_ASSIGNED TASK_.
For each line in the data that includes "pushed", make a copy.

(DATASET ENTRIES begins)

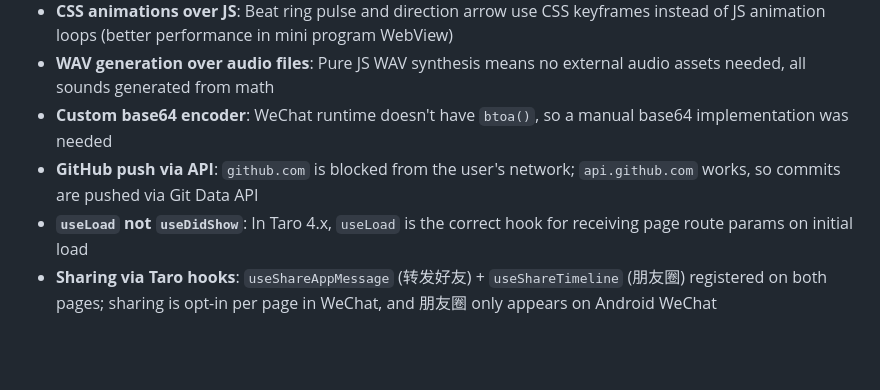
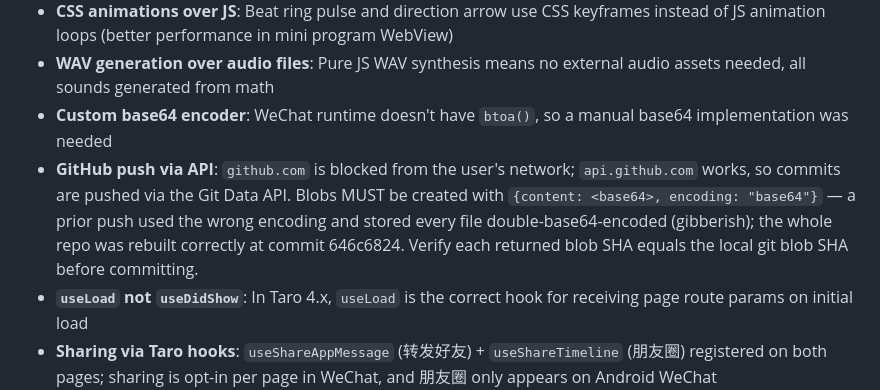
Before and after one commit to ph4ble/agility-timer, a Markdown page: project_architecture.md, the part around the change. Rendered like a GitHub page; blank space fills up the shorter version.

```diff
--- a/project_architecture.md
+++ b/project_architecture.md
@@ -82,7 +82,7 @@ Repo: `wechat-mini-program/`
 - **CSS animations over JS**: Beat ring pulse and direction arrow use CSS keyframes instead of JS animation loops (better performance in mini program WebView)
 - **WAV generation over audio files**: Pure JS WAV synthesis means no external audio assets needed, all sounds generated from math
 - **Custom base64 encoder**: WeChat runtime doesn't have `btoa()`, so a manual base64 implementation was needed
-- **GitHub push via API**: `github.com` is blocked from the user's network; `api.github.com` works, so commits are pushed via Git Data API
+- **GitHub push via API**: `github.com` is blocked from the user's network; `api.github.com` works, so commits are pushed via the Git Data API. Blobs MUST be created with `{content: <base64>, encoding: "base64"}` — a prior push used the wrong encoding and stored every file double-base64-encoded (gibberish); the whole repo was rebuilt correctly at commit 646c6824. Verify each returned blob SHA equals the local git blob SHA before committing.
 - **`useLoad` not `useDidShow`**: In Taro 4.x, `useLoad` is the correct hook for receiving page route params on initial load
 - **Sharing via Taro hooks**: `useShareAppMessage` (转发好友) + `useShareTimeline` (朋友圈) registered on both pages; sharing is opt-in per page in WeChat, and 朋友圈 only appears on Android WeChat
 - **`setKeepScreenOn` for wakelock**: Mini program equivalent of Flutter's `wakelock_plus`; enabled on active training phases, disabled on pause/finish/unmount
```
Also changed, not shown: project_known_issues.md (+2 -0 lines).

(DATASET ENTRIES ends)

_TASK ANSWER_.
-- **GitHub push via API**: `github.com` is blocked from the user's network; `api.github.com` works, so commits are pushed via Git Data API
+- **GitHub push via API**: `github.com` is blocked from the user's network; `api.github.com` works, so commits are pushed via the Git Data API. Blobs MUST be created with `{content: <base64>, encoding: "base64"}` — a prior push used the wrong encoding and stored every file double-base64-encoded (gibberish); the whole repo was rebuilt correctly at commit 646c6824. Verify each returned blob SHA equals the local git blob SHA before committing.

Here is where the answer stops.